◆ **INPUT MATERIAL**:
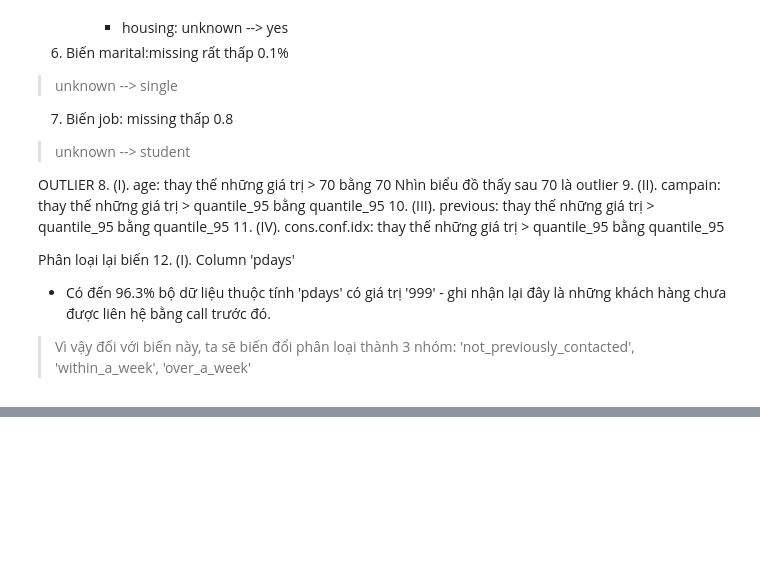
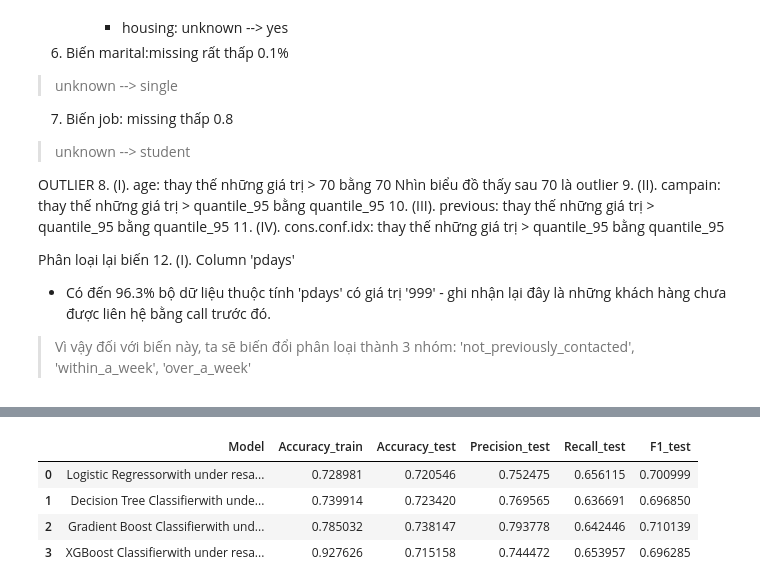
Before and after one commit to ngttnguyen/atom-assignments, a Jupyter notebook: assignment_7/Nguyen_Bank_Marketing_Modeling.ipynb, the cells around one changed output, grey strips where cells are left out. Cells and saved outputs as stored; diff of their text form; code cells hidden in the pictures; blank space fills up the shorter version.

```diff
--- a/assignment_7/Nguyen_Bank_Marketing_Modeling.ipynb
+++ b/assignment_7/Nguyen_Bank_Marketing_Modeling.ipynb
@@ -442,0 +416,13 @@ model.evaluate(X_train,y_train)
+# %%
+## run model list
+suffix = ' with under resampled data'
+under_names = [name + suffix for name in names ]
+## init data frame of evalutation and y_pred_proba
+under_evalutation_df = pd.DataFrame() # evaluation dataframe
+y_under_test_pred_proba_df = pd.DataFrame() # y_test_proba for ROC curve
+
+under_evalutation_df,y_under_test_pred_proba_df= run_model_lst(under_names, models, X_under_train, y_under_train
+                                                               , X_under_test, y_under_test)
+
+# under_evalutation_df
+# %% [output]
@@ -442,0 +430,5 @@ model.evaluate(X_train,y_train)
+|  | Model | Accuracy_train | Accuracy_test | Precision_test | Recall_test | F1_test |
+| 0 | Logistic Regressorwith under resa... | 0.728981 | 0.720546 | 0.752475 | 0.656115 | 0.700999 |
+| 1 | Decision Tree Classifierwith unde... | 0.739914 | 0.723420 | 0.769565 | 0.636691 | 0.696850 |
+| 2 | Gradient Boost Classifierwith und... | 0.785032 | 0.738147 | 0.793778 | 0.642446 | 0.710139 |
+| 3 | XGBoost Classifierwith under resa... | 0.927626 | 0.715158 | 0.744472 | 0.653957 | 0.696285 |
```
Also changed, not shown: parts of 32 cells of this notebook.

◆ **WORK ITEM**: Scan the material above. Copy each line that holds the word "DataFrame".

◆ **ANSWER FOR THE TASK**:
+under_evalutation_df = pd.DataFrame() # evaluation dataframe
+y_under_test_pred_proba_df = pd.DataFrame() # y_test_proba for ROC curve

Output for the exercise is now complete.